As much as we would like for you to keep your own teeth for a lifetime, the fact is that sometimes a tooth is simply too damaged or infected to save, and removing it is the best option to protect the rest of your teeth and your oral health.
We understand that the prospect of having a tooth extracted can be scary. You probably have a lot of questions about the process and about what happens afterward.
Before we make the decision to extract a tooth, we’ll discuss all of your options and the probable outcomes of each so that you understand why we are making this recommendation. We’ll also walk you through the process we expect to take (because not every tooth extraction is the same), and we’ll give you specific instructions to help you care for the extraction site while you heal and help prevent complications.
How Are Extractions Done?
Depending on the particular situation, we may recommend either a simple extraction or a surgical extraction. Simple extractions are done when a portion of the tooth is still present above the gum line. Using instruments specifically designed for this purpose, we gently wiggle the tooth to loosen it and then lift it out of the socket.
A surgical extraction is done when the tooth is impacted or has broken beneath the gum line. During a surgical extraction, we will have to make an incision in the gum to reach the tooth, and you may require stitches afterward. These extractions do take a couple of extra days to heal, but we will provide you with the information you need to stay comfortable during your healing period.
I’m Still Worried About My Incision
We completely understand.
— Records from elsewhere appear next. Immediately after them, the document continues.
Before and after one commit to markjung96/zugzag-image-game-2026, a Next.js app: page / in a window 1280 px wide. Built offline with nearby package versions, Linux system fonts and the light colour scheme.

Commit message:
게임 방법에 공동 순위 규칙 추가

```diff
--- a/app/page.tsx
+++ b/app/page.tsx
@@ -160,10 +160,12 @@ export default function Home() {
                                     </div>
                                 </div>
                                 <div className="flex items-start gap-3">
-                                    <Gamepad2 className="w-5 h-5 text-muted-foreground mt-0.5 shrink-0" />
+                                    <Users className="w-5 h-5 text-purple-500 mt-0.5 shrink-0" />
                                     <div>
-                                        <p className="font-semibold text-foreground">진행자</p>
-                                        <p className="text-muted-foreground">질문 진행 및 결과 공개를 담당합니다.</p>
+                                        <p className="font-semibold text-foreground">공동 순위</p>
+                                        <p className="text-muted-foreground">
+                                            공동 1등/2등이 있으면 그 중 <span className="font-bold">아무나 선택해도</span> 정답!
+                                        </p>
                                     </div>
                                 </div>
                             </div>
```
We will make sure that you are completely numb before we begin your procedure, and if you ever start to feel uncomfortable or worried during your extraction, just raise your hand, and we’ll stop what we are doing to check on you. Simple extractions can often be completed so quickly that it will be over before you even realize that we’ve started!
Dr. Gray also offers sedation dentistry for his patients who need some extra help feeling calm about their dental care. If this sounds like you, let us know, and we can discuss your sedation options to see what will be the right choice for you.